The task:
Go through the listing and count the lines with "after" in them; write only the number.

Information given:
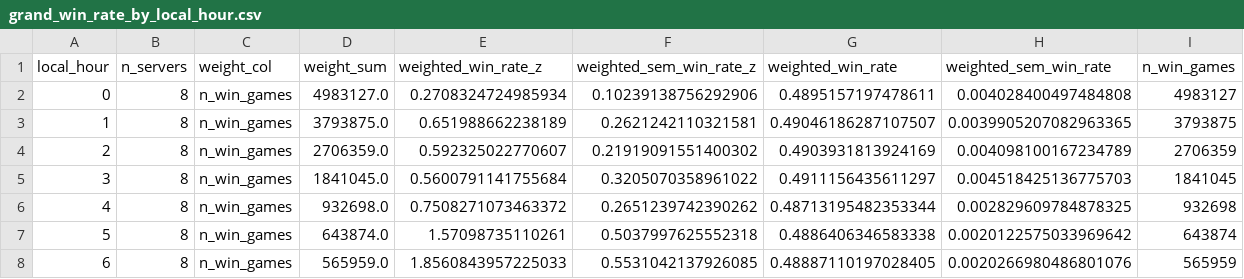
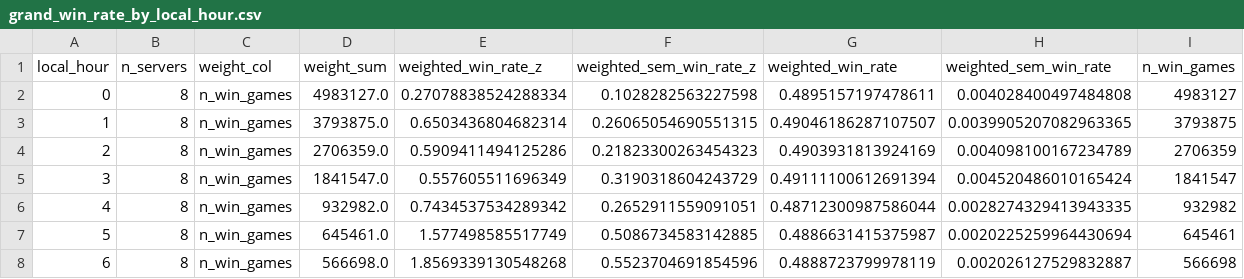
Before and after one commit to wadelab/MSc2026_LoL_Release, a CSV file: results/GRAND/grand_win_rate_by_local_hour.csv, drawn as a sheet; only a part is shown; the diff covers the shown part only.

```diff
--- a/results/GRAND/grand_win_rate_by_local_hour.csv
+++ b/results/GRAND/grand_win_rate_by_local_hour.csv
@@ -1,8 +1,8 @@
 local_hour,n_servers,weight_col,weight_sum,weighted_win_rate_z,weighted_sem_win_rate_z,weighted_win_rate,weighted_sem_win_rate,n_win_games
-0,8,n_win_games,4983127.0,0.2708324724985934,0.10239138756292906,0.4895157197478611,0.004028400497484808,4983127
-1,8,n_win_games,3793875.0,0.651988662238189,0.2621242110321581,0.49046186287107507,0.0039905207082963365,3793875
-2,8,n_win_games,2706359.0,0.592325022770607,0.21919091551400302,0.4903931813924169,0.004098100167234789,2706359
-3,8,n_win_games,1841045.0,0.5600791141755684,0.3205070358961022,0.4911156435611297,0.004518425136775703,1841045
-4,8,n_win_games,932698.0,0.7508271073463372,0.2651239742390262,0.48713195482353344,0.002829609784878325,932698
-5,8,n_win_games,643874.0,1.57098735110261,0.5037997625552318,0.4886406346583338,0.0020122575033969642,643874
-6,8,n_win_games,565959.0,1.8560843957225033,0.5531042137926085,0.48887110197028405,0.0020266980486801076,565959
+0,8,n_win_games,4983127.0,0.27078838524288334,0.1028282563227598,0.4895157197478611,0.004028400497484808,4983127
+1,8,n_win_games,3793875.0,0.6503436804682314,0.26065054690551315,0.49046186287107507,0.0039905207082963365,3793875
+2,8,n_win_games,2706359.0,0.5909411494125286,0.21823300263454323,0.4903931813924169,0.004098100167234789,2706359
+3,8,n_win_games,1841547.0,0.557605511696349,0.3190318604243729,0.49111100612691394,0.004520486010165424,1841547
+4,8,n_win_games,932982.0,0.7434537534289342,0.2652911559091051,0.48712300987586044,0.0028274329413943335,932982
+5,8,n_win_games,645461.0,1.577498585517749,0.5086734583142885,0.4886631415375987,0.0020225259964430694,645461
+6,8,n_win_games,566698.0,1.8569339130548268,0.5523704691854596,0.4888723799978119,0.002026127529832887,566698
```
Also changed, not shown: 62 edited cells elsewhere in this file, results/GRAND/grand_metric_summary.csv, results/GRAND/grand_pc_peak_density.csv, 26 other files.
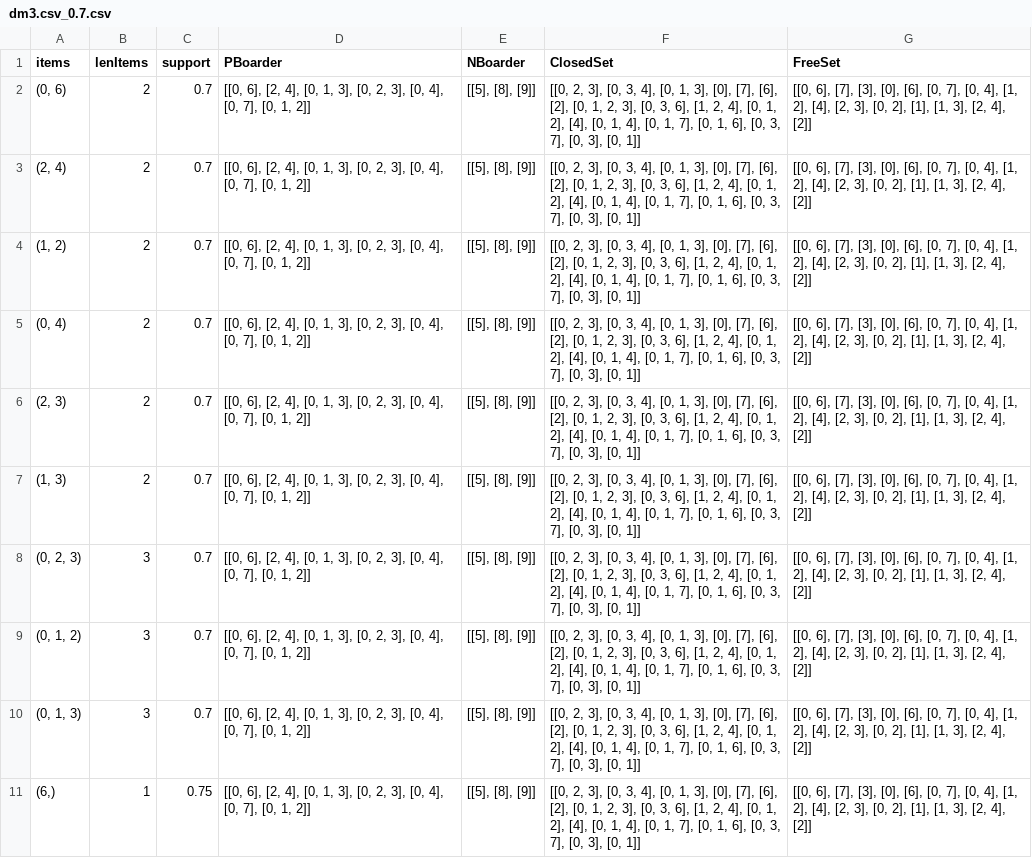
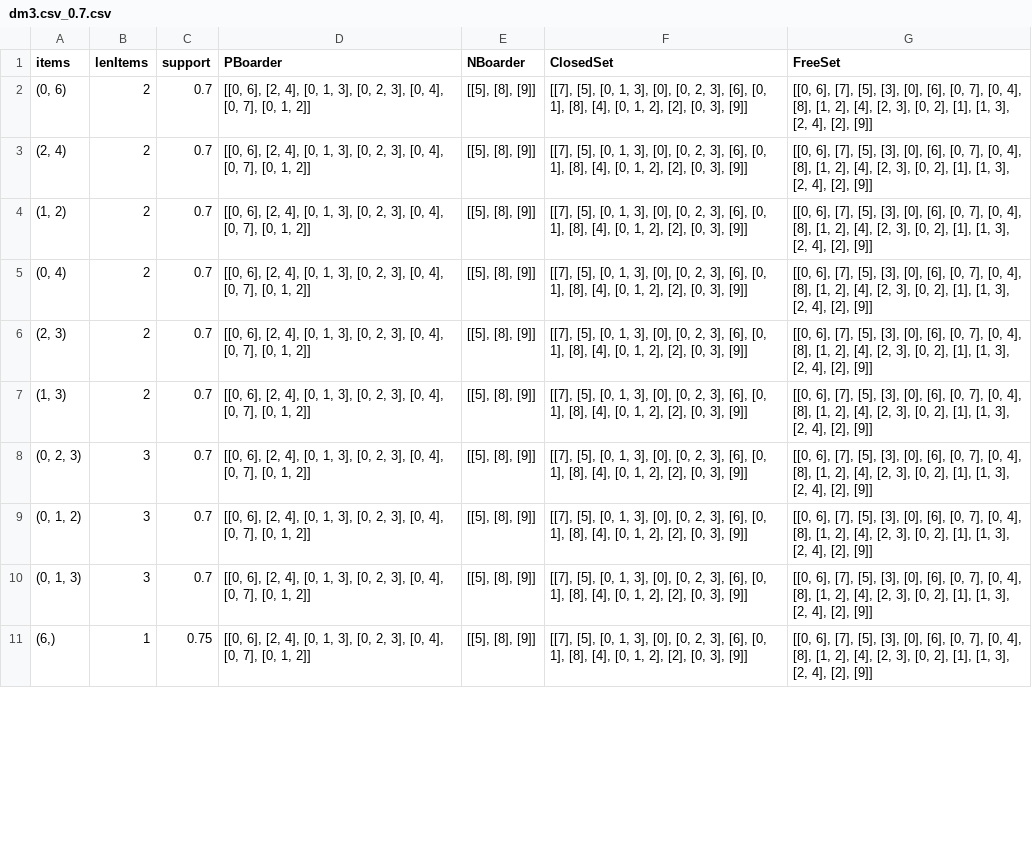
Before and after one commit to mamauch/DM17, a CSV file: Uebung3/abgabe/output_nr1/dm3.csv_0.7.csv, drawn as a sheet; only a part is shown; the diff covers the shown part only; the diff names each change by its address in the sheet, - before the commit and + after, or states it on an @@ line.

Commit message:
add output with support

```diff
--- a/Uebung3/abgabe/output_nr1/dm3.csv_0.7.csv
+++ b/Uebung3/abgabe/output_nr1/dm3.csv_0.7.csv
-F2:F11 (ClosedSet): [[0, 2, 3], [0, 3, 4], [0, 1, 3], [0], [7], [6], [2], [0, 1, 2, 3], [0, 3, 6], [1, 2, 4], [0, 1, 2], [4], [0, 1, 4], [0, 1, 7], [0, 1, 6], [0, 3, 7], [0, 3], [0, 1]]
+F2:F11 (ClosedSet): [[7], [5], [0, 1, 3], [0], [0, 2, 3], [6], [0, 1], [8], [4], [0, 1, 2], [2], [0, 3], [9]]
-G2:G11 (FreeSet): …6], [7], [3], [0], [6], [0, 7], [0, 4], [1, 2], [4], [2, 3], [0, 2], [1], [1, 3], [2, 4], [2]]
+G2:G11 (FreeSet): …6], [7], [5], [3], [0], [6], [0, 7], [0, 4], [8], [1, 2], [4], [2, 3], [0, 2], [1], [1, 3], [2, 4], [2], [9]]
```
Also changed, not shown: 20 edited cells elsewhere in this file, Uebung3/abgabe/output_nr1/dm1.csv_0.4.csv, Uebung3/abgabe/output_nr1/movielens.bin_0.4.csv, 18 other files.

Response area:
2